Input data.
= = = = = = =

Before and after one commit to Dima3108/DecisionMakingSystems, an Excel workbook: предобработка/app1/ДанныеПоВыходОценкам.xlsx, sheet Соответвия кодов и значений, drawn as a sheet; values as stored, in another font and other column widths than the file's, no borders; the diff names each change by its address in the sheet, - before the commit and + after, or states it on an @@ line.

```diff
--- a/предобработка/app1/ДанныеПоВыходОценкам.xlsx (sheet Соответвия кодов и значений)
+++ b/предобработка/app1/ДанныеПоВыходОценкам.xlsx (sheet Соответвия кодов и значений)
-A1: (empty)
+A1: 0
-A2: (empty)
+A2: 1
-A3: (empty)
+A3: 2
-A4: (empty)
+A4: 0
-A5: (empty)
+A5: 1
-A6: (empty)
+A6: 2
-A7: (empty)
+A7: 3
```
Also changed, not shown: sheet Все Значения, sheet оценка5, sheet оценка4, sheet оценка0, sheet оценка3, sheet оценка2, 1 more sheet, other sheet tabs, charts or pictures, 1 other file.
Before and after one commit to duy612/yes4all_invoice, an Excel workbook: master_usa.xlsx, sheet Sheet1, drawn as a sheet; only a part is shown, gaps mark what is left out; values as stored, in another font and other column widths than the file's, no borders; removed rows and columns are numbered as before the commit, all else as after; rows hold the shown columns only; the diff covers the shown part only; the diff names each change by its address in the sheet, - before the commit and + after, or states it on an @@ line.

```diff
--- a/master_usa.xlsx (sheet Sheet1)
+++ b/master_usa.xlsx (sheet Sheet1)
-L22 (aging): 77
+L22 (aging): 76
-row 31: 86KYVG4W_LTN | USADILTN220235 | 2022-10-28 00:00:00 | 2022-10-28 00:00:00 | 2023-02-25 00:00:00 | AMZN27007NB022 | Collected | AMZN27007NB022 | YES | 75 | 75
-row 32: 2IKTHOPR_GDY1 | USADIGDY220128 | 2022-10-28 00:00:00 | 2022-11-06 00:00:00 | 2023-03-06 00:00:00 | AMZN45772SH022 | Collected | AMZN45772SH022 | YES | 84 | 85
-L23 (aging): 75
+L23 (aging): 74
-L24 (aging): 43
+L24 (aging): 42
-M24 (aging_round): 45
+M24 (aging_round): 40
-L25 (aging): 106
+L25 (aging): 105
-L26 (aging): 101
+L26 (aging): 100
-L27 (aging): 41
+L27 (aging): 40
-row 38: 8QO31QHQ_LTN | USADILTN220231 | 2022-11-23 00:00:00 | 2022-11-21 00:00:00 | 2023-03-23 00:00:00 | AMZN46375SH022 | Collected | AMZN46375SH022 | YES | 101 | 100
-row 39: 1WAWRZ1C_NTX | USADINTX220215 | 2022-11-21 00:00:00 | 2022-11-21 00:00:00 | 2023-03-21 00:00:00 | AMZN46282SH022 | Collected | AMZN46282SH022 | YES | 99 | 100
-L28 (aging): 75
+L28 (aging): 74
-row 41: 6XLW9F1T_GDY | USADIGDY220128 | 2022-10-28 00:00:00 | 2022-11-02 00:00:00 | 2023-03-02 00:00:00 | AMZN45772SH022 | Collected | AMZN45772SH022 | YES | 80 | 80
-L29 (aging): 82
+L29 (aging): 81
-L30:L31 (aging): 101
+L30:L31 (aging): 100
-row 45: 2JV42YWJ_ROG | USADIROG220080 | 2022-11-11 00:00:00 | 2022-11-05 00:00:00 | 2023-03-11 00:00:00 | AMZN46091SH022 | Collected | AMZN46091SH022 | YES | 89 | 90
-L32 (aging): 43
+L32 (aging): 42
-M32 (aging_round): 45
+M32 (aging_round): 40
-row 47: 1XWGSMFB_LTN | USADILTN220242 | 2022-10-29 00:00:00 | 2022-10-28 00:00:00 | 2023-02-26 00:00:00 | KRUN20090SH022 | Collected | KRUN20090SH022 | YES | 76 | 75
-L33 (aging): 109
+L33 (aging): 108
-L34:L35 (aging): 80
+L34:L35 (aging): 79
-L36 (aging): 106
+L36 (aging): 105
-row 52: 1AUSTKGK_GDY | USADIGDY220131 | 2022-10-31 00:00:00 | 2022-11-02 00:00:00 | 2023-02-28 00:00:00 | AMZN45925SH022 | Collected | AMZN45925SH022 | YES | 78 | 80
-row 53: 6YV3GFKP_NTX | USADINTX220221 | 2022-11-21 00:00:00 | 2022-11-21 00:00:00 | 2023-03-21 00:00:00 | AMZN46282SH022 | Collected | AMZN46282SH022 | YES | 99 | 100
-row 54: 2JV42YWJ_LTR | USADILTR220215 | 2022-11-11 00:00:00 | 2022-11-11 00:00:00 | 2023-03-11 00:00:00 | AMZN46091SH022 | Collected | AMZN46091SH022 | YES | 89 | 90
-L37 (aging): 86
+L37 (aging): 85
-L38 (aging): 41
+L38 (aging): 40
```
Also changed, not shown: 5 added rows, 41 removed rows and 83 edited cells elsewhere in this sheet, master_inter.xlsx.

= = = = = = =

Problem description. What is needed here is an exact copy of all the entries.

Response to the exercise.
Before and after one commit to Dima3108/DecisionMakingSystems, an Excel workbook: предобработка/app1/ДанныеПоВыходОценкам.xlsx, sheet Соответвия кодов и значений, drawn as a sheet; values as stored, in another font and other column widths than the file's, no borders; the diff names each change by its address in the sheet, - before the commit and + after, or states it on an @@ line.

```diff
--- a/предобработка/app1/ДанныеПоВыходОценкам.xlsx (sheet Соответвия кодов и значений)
+++ b/предобработка/app1/ДанныеПоВыходОценкам.xlsx (sheet Соответвия кодов и значений)
-A1: (empty)
+A1: 0
-A2: (empty)
+A2: 1
-A3: (empty)
+A3: 2
-A4: (empty)
+A4: 0
-A5: (empty)
+A5: 1
-A6: (empty)
+A6: 2
-A7: (empty)
+A7: 3
```
Also changed, not shown: sheet Все Значения, sheet оценка5, sheet оценка4, sheet оценка0, sheet оценка3, sheet оценка2, 1 more sheet, other sheet tabs, charts or pictures, 1 other file.
Before and after one commit to duy612/yes4all_invoice, an Excel workbook: master_usa.xlsx, sheet Sheet1, drawn as a sheet; only a part is shown, gaps mark what is left out; values as stored, in another font and other column widths than the file's, no borders; removed rows and columns are numbered as before the commit, all else as after; rows hold the shown columns only; the diff covers the shown part only; the diff names each change by its address in the sheet, - before the commit and + after, or states it on an @@ line.

```diff
--- a/master_usa.xlsx (sheet Sheet1)
+++ b/master_usa.xlsx (sheet Sheet1)
-L22 (aging): 77
+L22 (aging): 76
-row 31: 86KYVG4W_LTN | USADILTN220235 | 2022-10-28 00:00:00 | 2022-10-28 00:00:00 | 2023-02-25 00:00:00 | AMZN27007NB022 | Collected | AMZN27007NB022 | YES | 75 | 75
-row 32: 2IKTHOPR_GDY1 | USADIGDY220128 | 2022-10-28 00:00:00 | 2022-11-06 00:00:00 | 2023-03-06 00:00:00 | AMZN45772SH022 | Collected | AMZN45772SH022 | YES | 84 | 85
-L23 (aging): 75
+L23 (aging): 74
-L24 (aging): 43
+L24 (aging): 42
-M24 (aging_round): 45
+M24 (aging_round): 40
-L25 (aging): 106
+L25 (aging): 105
-L26 (aging): 101
+L26 (aging): 100
-L27 (aging): 41
+L27 (aging): 40
-row 38: 8QO31QHQ_LTN | USADILTN220231 | 2022-11-23 00:00:00 | 2022-11-21 00:00:00 | 2023-03-23 00:00:00 | AMZN46375SH022 | Collected | AMZN46375SH022 | YES | 101 | 100
-row 39: 1WAWRZ1C_NTX | USADINTX220215 | 2022-11-21 00:00:00 | 2022-11-21 00:00:00 | 2023-03-21 00:00:00 | AMZN46282SH022 | Collected | AMZN46282SH022 | YES | 99 | 100
-L28 (aging): 75
+L28 (aging): 74
-row 41: 6XLW9F1T_GDY | USADIGDY220128 | 2022-10-28 00:00:00 | 2022-11-02 00:00:00 | 2023-03-02 00:00:00 | AMZN45772SH022 | Collected | AMZN45772SH022 | YES | 80 | 80
-L29 (aging): 82
+L29 (aging): 81
-L30:L31 (aging): 101
+L30:L31 (aging): 100
-row 45: 2JV42YWJ_ROG | USADIROG220080 | 2022-11-11 00:00:00 | 2022-11-05 00:00:00 | 2023-03-11 00:00:00 | AMZN46091SH022 | Collected | AMZN46091SH022 | YES | 89 | 90
-L32 (aging): 43
+L32 (aging): 42
-M32 (aging_round): 45
+M32 (aging_round): 40
-row 47: 1XWGSMFB_LTN | USADILTN220242 | 2022-10-29 00:00:00 | 2022-10-28 00:00:00 | 2023-02-26 00:00:00 | KRUN20090SH022 | Collected | KRUN20090SH022 | YES | 76 | 75
-L33 (aging): 109
+L33 (aging): 108
-L34:L35 (aging): 80
+L34:L35 (aging): 79
-L36 (aging): 106
+L36 (aging): 105
-row 52: 1AUSTKGK_GDY | USADIGDY220131 | 2022-10-31 00:00:00 | 2022-11-02 00:00:00 | 2023-02-28 00:00:00 | AMZN45925SH022 | Collected | AMZN45925SH022 | YES | 78 | 80
-row 53: 6YV3GFKP_NTX | USADINTX220221 | 2022-11-21 00:00:00 | 2022-11-21 00:00:00 | 2023-03-21 00:00:00 | AMZN46282SH022 | Collected | AMZN46282SH022 | YES | 99 | 100
-row 54: 2JV42YWJ_LTR | USADILTR220215 | 2022-11-11 00:00:00 | 2022-11-11 00:00:00 | 2023-03-11 00:00:00 | AMZN46091SH022 | Collected | AMZN46091SH022 | YES | 89 | 90
-L37 (aging): 86
+L37 (aging): 85
-L38 (aging): 41
+L38 (aging): 40
```
Also changed, not shown: 5 added rows, 41 removed rows and 83 edited cells elsewhere in this sheet, master_inter.xlsx.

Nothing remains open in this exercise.